Since every -convergent double sequence is -convergent, we have where , and hence it follows that for all .

Theorem 6. *For every ,
**
if and only if*(C)* is -regular,*(C)*,**where
*

*Proof. **Necessity.* Suppose that (24) holds for all . One obtains
that is,
If , then
that is,
Therefore is -regular. This yields the necessity of (C).

Now, with the help of Lemma 2.1 of [35], there is a double sequence such that and
If a double sequence defined by
then
where
This yields the necessity of (C). *Sufficiency.* We know that . Following the lines of Theorem 2 of [31] for translation mapping, one obtains
For any , we have
Taking infimum over , we obtain
Thus
Since , we can write
where , since is -regular. Operating to (38), one obtains
By -almost regularity, we have
From the definition of , we get
uniformly in . Also
Therefore we obtain from (40) that
uniformly in . Equations (37) and (43) give that
that is,
As , one obtains .

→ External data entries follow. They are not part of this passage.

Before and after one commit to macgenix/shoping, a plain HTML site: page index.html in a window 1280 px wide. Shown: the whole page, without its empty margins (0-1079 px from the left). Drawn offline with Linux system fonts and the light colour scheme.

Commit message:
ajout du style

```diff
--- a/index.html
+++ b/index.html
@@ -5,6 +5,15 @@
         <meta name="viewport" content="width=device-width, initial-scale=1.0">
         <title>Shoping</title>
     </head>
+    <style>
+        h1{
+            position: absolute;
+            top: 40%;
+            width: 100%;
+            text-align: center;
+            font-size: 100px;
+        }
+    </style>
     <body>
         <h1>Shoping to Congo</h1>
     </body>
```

Note that . This motivates us to prove the following result by adding a condition to get a more general result.

Theorem 7. *For , if
**
holds, then .*

*Proof. *By the definition of -core and -core, we have to show that . Let . Then, for given , for all and for large it follows from the definition of that
We can write
Since (46) holds, for given , we get that
for all . Thus we have
Equation (49) yields
Taking in (48) and using (51), one obtains . Since is arbitrary, we obtain .

Corollary 8. *If (46) holds and is -convergent, then is convergent.*

Finally, we define the concepts of -almost uniformly positive and -almost absolutely equivalent and establish a theorem related to these concepts.

*Definition 9. *A matrix is said to be -*almost uniformly positive*, denoted by -uniformly positive, if

*Definition 10. *Let and be two -regular matrices and
Then and are said to be -*almost absolutely equivalent*, denoted by -absolutely equivalent, on whenever ; that is, either and both tend to the same -limit or neither of them tends to a -limit, but their difference tends to -limit zero.

Before proceeding further, first we state the following lemma which we will use to our next result.

Lemma 11. *For , if , then .*

Proof of the lemma is straightforward and thus omitted.

Theorem 12. *Let be a -regular matrix. Then, for all if and only if there is a -regular matrix such that is -uniformly positive and -absolutely equivalent with on .*

*Proof. *Let there be a -regular matrix such that is -uniformly positive and -absolutely equivalent with on . Then, by (53) and -absolutely equivalent of and , we have
uniformly in . Now, by Lemma 11, for all . By Theorem 6, we have , since is arbitrary.

Conversely, let for all . Then by Theorem 6, is -uniformly positive. Now we define a matrix as
for all , , , . Then it is easy to see that is -regular since is -regular, and
Further
Since is -regular, we have by (57) that
Thus is -uniformly positive. Further, it follows from (56) that and are -absolutely equivalent.

#### Conflict of Interests

The authors declare that there is no conflict of interests regarding the publication of this paper.

#### Acknowledgment

This work was funded by the Deanship of Scientific Research (DSR), King Abdulaziz University, Jeddah, under Grant no. (130-265-D1435). The authors, therefore, acknowledge with thanks DSR technical and financial support.